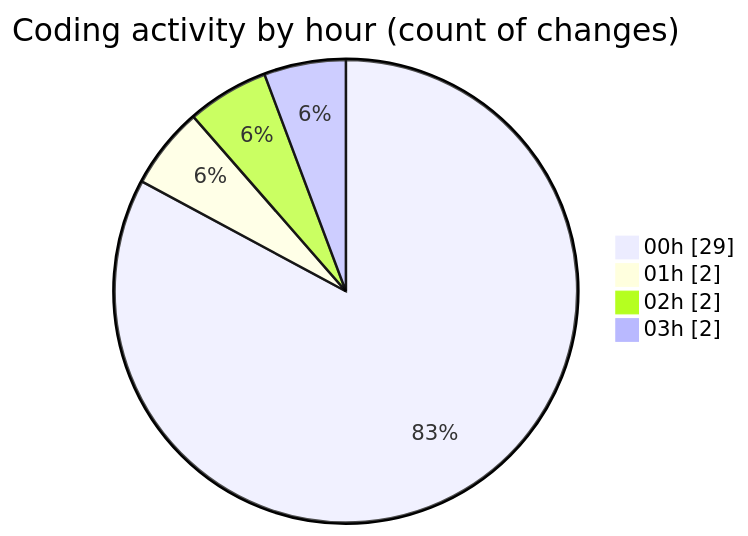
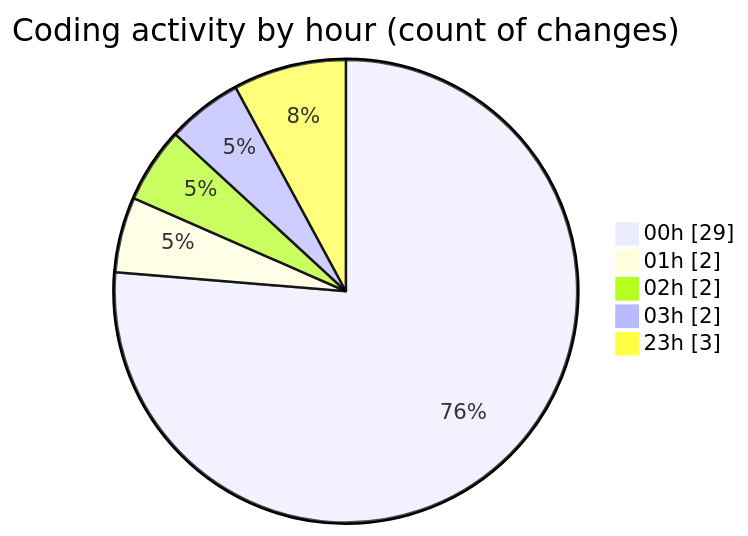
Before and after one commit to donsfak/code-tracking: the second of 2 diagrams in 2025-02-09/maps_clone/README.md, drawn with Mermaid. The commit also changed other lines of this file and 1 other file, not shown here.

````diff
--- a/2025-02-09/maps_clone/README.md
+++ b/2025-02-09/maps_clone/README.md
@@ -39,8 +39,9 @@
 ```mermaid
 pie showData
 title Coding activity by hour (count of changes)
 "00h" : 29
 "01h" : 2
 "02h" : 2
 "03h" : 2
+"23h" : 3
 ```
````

· · · · ·

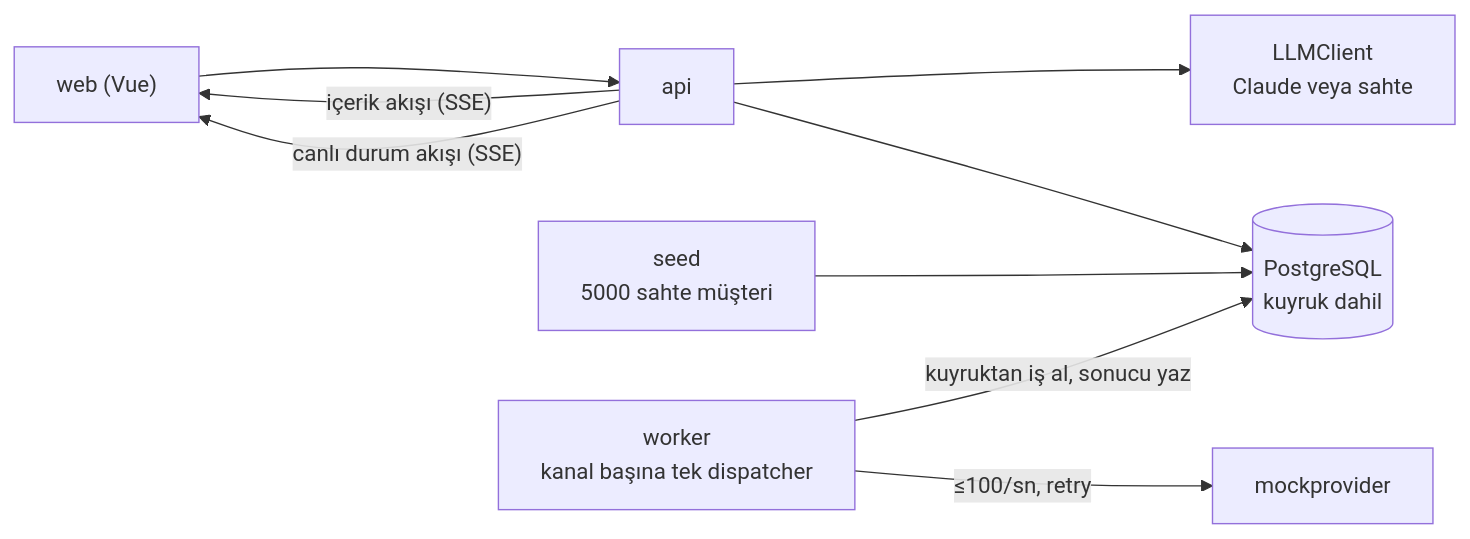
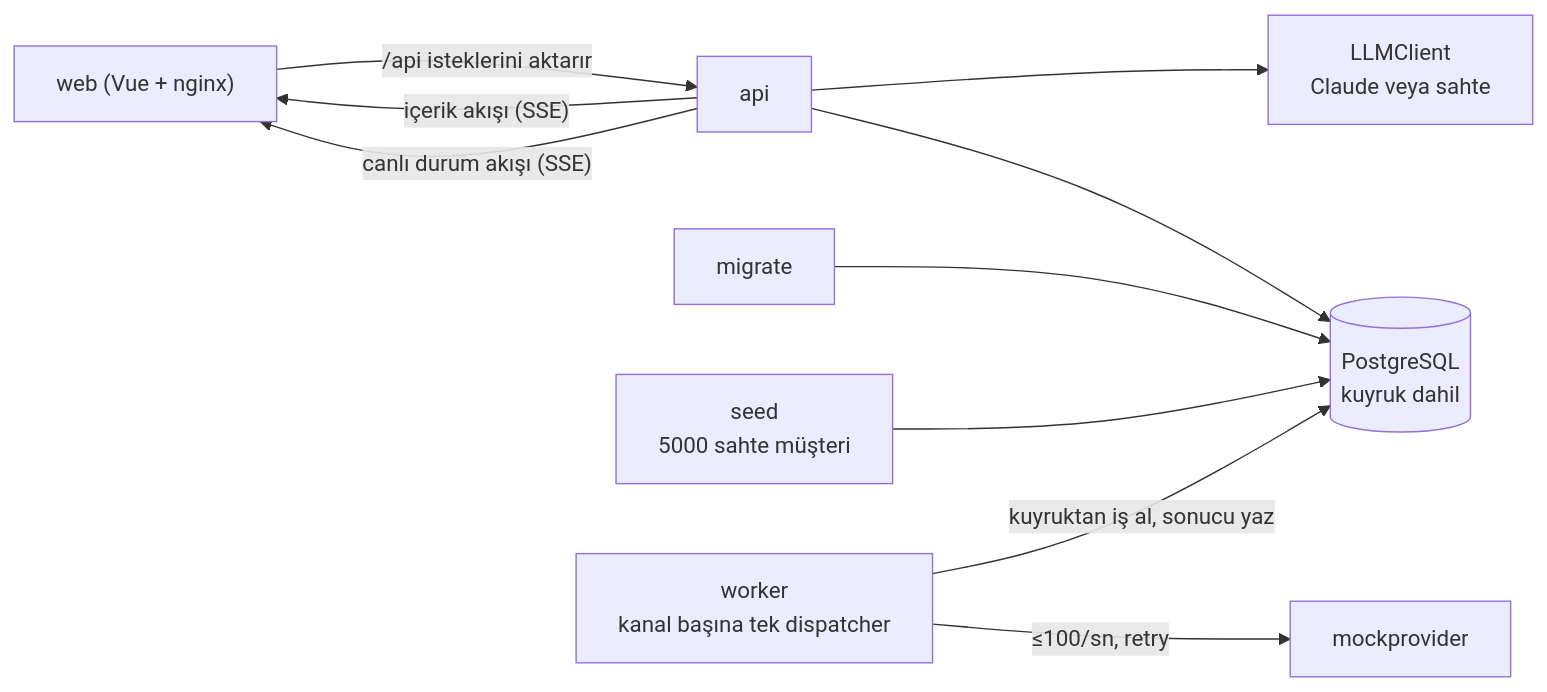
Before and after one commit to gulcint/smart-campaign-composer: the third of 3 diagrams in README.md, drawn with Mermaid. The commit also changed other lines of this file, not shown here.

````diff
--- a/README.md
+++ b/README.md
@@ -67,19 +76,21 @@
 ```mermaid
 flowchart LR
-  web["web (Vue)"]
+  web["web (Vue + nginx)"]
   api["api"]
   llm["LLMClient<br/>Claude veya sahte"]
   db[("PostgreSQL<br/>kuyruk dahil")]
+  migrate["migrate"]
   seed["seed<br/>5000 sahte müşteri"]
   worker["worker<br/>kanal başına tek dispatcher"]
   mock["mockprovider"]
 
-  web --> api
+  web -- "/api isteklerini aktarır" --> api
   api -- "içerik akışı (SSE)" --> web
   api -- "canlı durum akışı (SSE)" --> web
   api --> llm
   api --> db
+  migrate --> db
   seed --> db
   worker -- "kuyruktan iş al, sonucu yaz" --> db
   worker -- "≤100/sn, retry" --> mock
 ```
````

· · · · ·

_TASK ITEM:_ Counting only lines that hold the word "also", say how many there are in the listing above and add nothing.

_COMPLETED EXERCISE:_ 2